▶ **ABOUT THIS TASK**:
Which of the lines in the records below hold the string "const"? Copy every one of them.
....
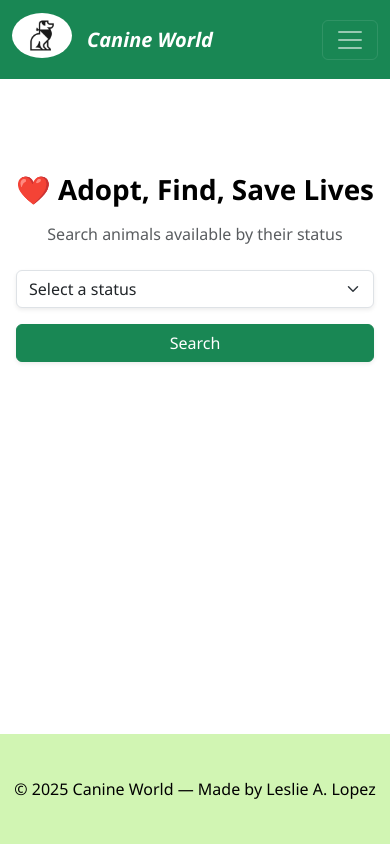
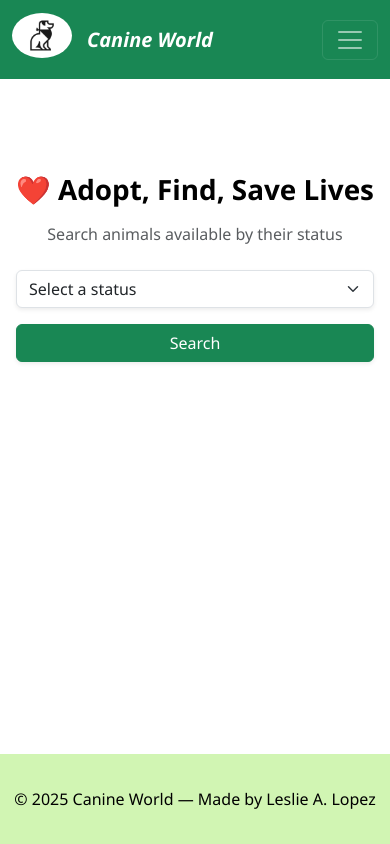
Before and after one commit to Leslie589/Canine-World, a React (Create React App) app: page /adoption in a window 390 px wide. Built offline with nearby package versions, Linux system fonts and the light colour scheme.

Commit message:
Actualizado

```diff
--- a/src/styles.css
+++ b/src/styles.css
@@ -279,7 +279,7 @@ html, body, #root {
   }
 
   .footer {
-    height:110px;
+    height:90px;
     padding: 20px 10px;
   }
 
```
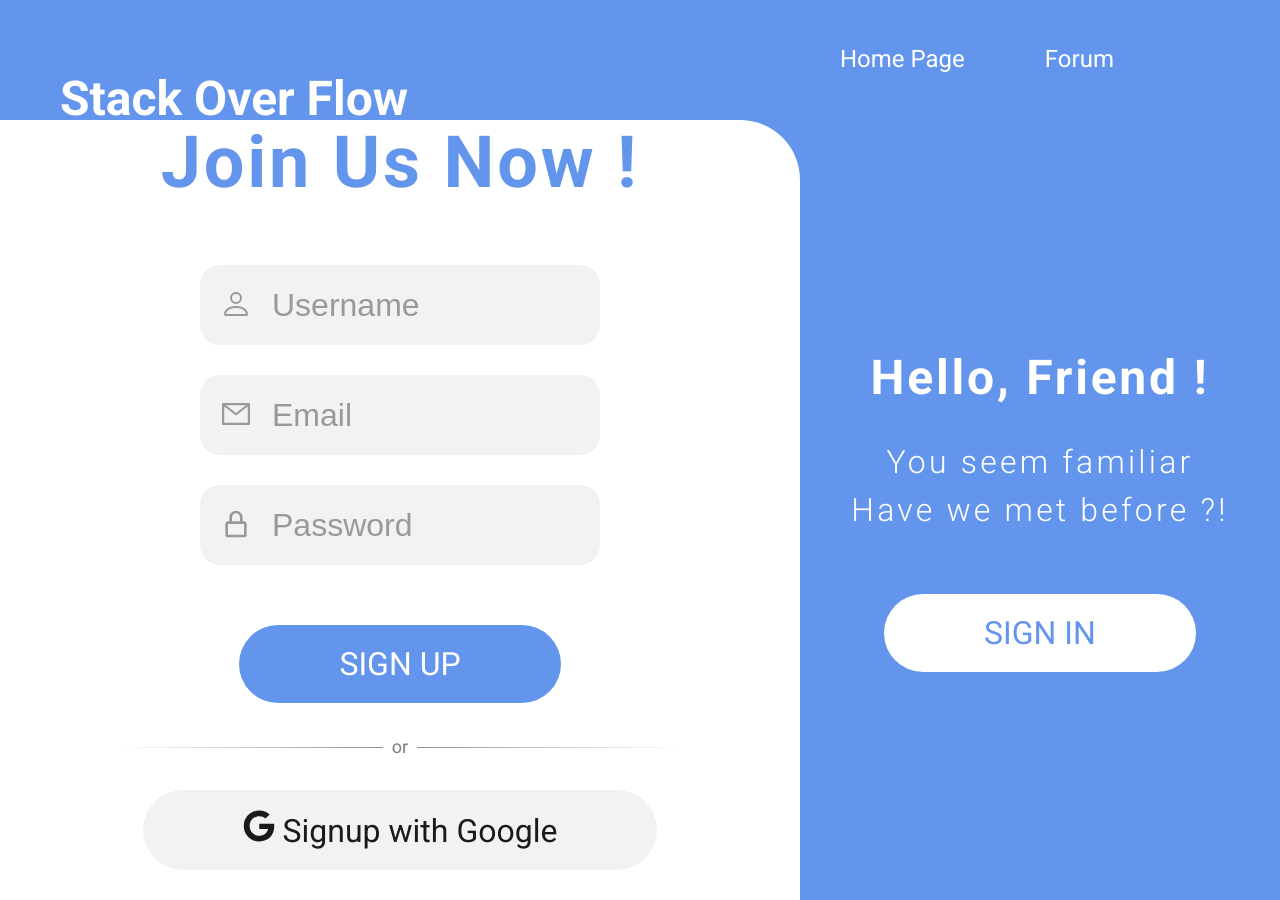
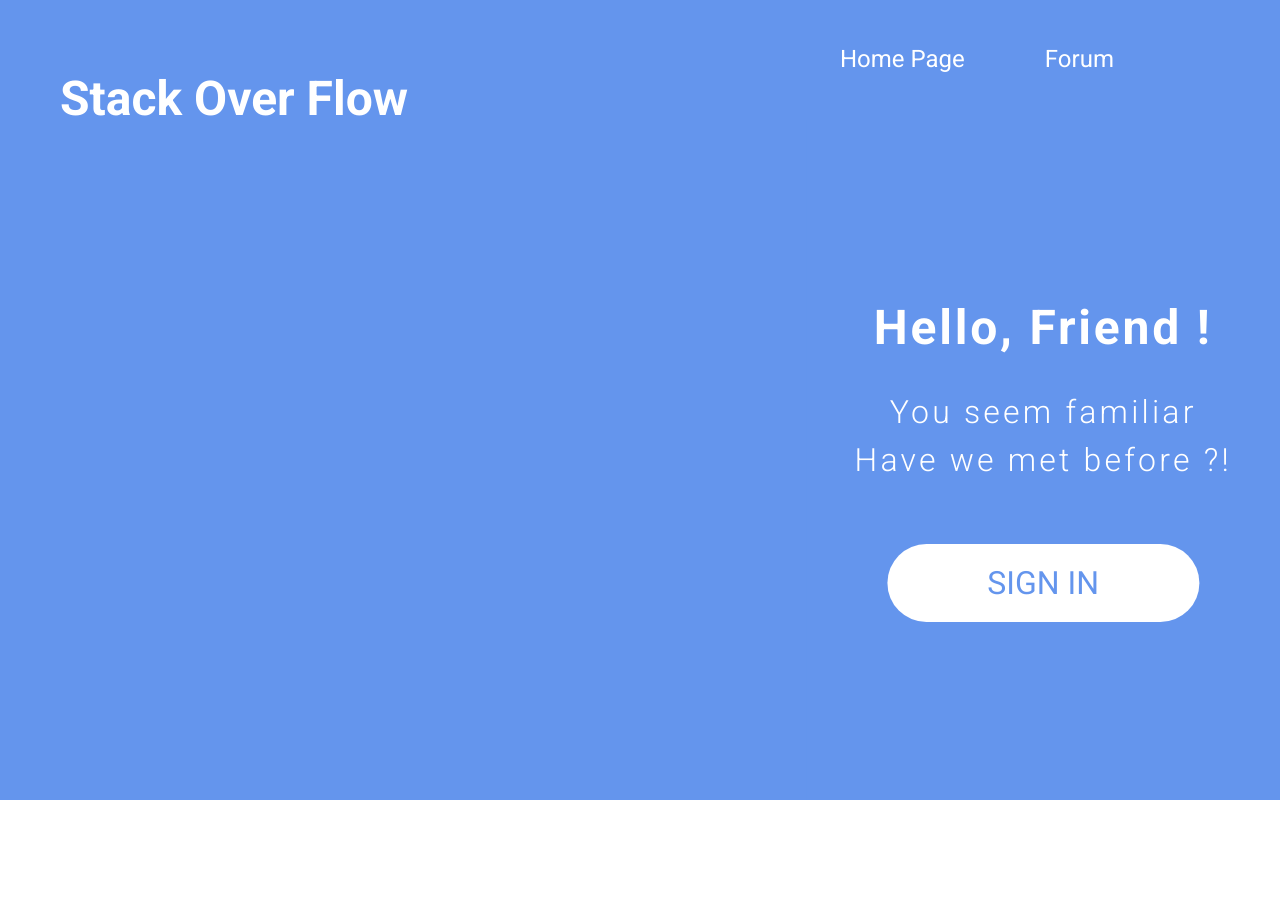
Before and after one commit to ParsaArvanehPA/stack_over_flow, a React (Create React App) app in the folder client/: page /signup in a window 1280 px wide. After the commit the page ends 800 px from the top, so only its background shows below. Built offline with nearby package versions, Linux system fonts and the light colour scheme.

Commit message:
Added sliding effect for sidebar

```diff
--- a/client/src/pages/Signup/index.js
+++ b/client/src/pages/Signup/index.js
@@ -20,11 +20,13 @@ const Signup = () => {
 				<div className='header'>
 					<StandardNav />
 				</div>
-				<Main />
-				<Side
-					formStatus={formStatus}
-					changeFormStatus={changeFormStatus}
-				/>
+				<div className={'container' + (formStatus ? '' : ' login')}>
+					<Main />
+					<Side
+						formStatus={formStatus}
+						changeFormStatus={changeFormStatus}
+					/>
+				</div>
 			</div>
 		</div>
 	);
--- a/client/src/styles/scss/Signup.scss
+++ b/client/src/styles/scss/Signup.scss
@@ -17,33 +17,19 @@
 	}
 
 	.wrapper {
+		position: relative;
+
 		display: grid;
 
 		grid-template-rows: 12rem auto;
-		grid-template-columns: 62.5% 37.5%;
-		/* prettier-ignore */
-		grid-template-areas: "nav  nav  "
-							 "main side";
-		align-items: start;
 
 		width: 100vw;
 		height: 100vh;
 
-		transition: all 10000ms ease-in-out;
-
-		&--login {
-		}
-
 		.header {
-			grid-area: nav;
-
-			height: 100%;
-
 			&__navigation {
 				grid-template-columns: 62.5% 37.5%;
 				grid-template-areas: "logo links";
-
-				height: 100%;
 
 				margin-top: 0;
 				padding: 2rem 0;
@@ -66,22 +52,35 @@
 			}
 		}
 
+		.container {
+			position: relative;
+			// display: flex;
+
+			transition: all 1000ms ease-in-out;
+
+			// &.login {
+			// 	flex-direction: row-reverse;
+			// }
+
 			.main {
-			grid-area: main;
-
+				opacity: 0;
 				background: $color_white;
 
-			display: flex;
+				position: absolute;
+
+				display: inline-flex;
 				flex-direction: column;
 				justify-content: center;
 				align-items: center;
 
-			width: 100%;
+				width: 62%;
 				height: 100%;
 
 				border-radius: 0 6rem 0 0;
 
 				text-align: center;
+
+				transition: all 1000ms ease-in-out;
 
 				&__title {
 					color: $color_blue_cornflower;
@@ -176,22 +175,24 @@
 				}
 
 				&.login {
-				grid-area: right;
-				// transform: translate3d(-60rem, 0, 0);
+					transform: translate3d(-60rem, 0, 0);
 				}
 			}
 
 			.side {
-			grid-area: side;
-
 				background-color: $color_blue_cornflower;
 
-			display: flex;
+				position: absolute;
+				left: 100%;
+
+				transform: translate3d(-100%, 0, 0);
+
+				display: inline-flex;
 				flex-direction: column;
 				justify-content: center;
 				align-items: center;
 
-			width: 100%;
+				width: 37%;
 				height: 100%;
 
 				text-align: center;
@@ -225,9 +226,10 @@
 				}
 
 				&.login {
-				grid-area: left;
-				// transform: translate3d(-60rem, 0, 0);
+					left: 0;
+					transform: translate3d(0, 0, 0);
 				}
 			}
 		}
 	}
+}
--- a/client/src/styles/scss/signup.scss
+++ b/client/src/styles/scss/signup.scss
@@ -17,33 +17,19 @@
 	}
 
 	.wrapper {
+		position: relative;
+
 		display: grid;
 
 		grid-template-rows: 12rem auto;
-		grid-template-columns: 62.5% 37.5%;
-		/* prettier-ignore */
-		grid-template-areas: "nav  nav  "
-							 "main side";
-		align-items: start;
 
 		width: 100vw;
 		height: 100vh;
 
-		transition: all 10000ms ease-in-out;
-
-		&--login {
-		}
-
 		.header {
-			grid-area: nav;
-
-			height: 100%;
-
 			&__navigation {
 				grid-template-columns: 62.5% 37.5%;
 				grid-template-areas: "logo links";
-
-				height: 100%;
 
 				margin-top: 0;
 				padding: 2rem 0;
@@ -66,22 +52,35 @@
 			}
 		}
 
+		.container {
+			position: relative;
+			// display: flex;
+
+			transition: all 1000ms ease-in-out;
+
+			// &.login {
+			// 	flex-direction: row-reverse;
+			// }
+
 			.main {
-			grid-area: main;
-
+				opacity: 0;
 				background: $color_white;
 
-			display: flex;
+				position: absolute;
+
+				display: inline-flex;
 				flex-direction: column;
 				justify-content: center;
 				align-items: center;
 
-			width: 100%;
+				width: 62%;
 				height: 100%;
 
 				border-radius: 0 6rem 0 0;
 
 				text-align: center;
+
+				transition: all 1000ms ease-in-out;
 
 				&__title {
 					color: $color_blue_cornflower;
@@ -176,22 +175,24 @@
 				}
 
 				&.login {
-				grid-area: right;
-				// transform: translate3d(-60rem, 0, 0);
+					transform: translate3d(-60rem, 0, 0);
 				}
 			}
 
 			.side {
-			grid-area: side;
-
 				background-color: $color_blue_cornflower;
 
-			display: flex;
+				position: absolute;
+				left: 100%;
+
+				transform: translate3d(-100%, 0, 0);
+
+				display: inline-flex;
 				flex-direction: column;
 				justify-content: center;
 				align-items: center;
 
-			width: 100%;
+				width: 37%;
 				height: 100%;
 
 				text-align: center;
@@ -225,9 +226,10 @@
 				}
 
 				&.login {
-				grid-area: left;
-				// transform: translate3d(-60rem, 0, 0);
+					left: 0;
+					transform: translate3d(0, 0, 0);
 				}
 			}
 		}
 	}
+}
```
Also changed, not shown: client/src/styles/Signup.css, client/src/styles/signup.css. Lines whose indentation alone changed are shown as unchanged.
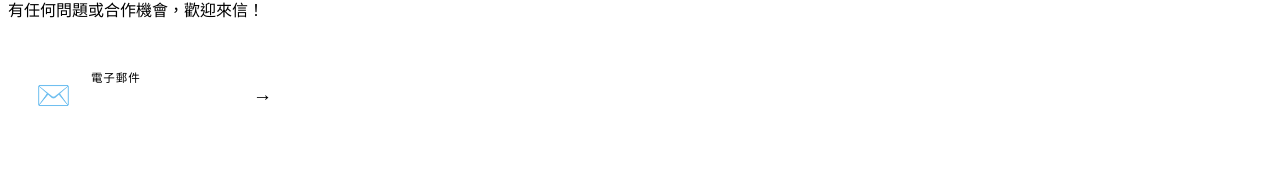
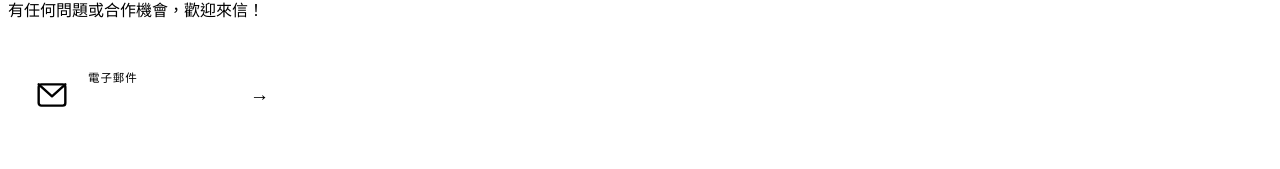
Before and after one commit to Shangshin-Liu/RShinz-World, a Vue app: page /#/ in a window 1280 px wide. Shown: the part 2907-3076 px from the top of the page. Built offline with nearby package versions, Linux system fonts and the light colour scheme; the HTML template or start-up script is replaced by a standard one.

Commit message:
[update] 調整email小圖案使其更加明顯

```diff
--- a/src/components/home/ContactSection.vue
+++ b/src/components/home/ContactSection.vue
@@ -10,7 +10,12 @@ const email = 'soup1597@gmail.com'
 
       <a :href="`mailto:${email}`" class="contact-card glass">
         <div class="card-glow" />
-        <div class="icon-wrap">✉️</div>
+        <div class="icon-wrap">
+            <svg xmlns="http://www.w3.org/2000/svg" viewBox="0 0 24 24" fill="none" stroke="currentColor" stroke-width="1.8" stroke-linecap="round" stroke-linejoin="round" class="email-svg">
+              <rect x="2" y="4" width="20" height="16" rx="2" />
+              <polyline points="2,4 12,13 22,4" />
+            </svg>
+          </div>
         <div class="text">
           <p class="contact-label">電子郵件</p>
           <p class="contact-value">{{ email }}</p>
@@ -61,6 +66,15 @@ const email = 'soup1597@gmail.com'
 .icon-wrap {
   font-size: 1.75rem;
   position: relative;
+  display: flex;
+  align-items: center;
+  justify-content: center;
+}
+
+.email-svg {
+  width: 2rem;
+  height: 2rem;
+  color: var(--accent);
 }
 
 .text {
```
....
▶ **TASK ANSWER**:
@@ -20,11 +20,13 @@ const Signup = () => {
@@ -10,7 +10,12 @@ const email = 'soup1597@gmail.com'
@@ -61,6 +66,15 @@ const email = 'soup1597@gmail.com'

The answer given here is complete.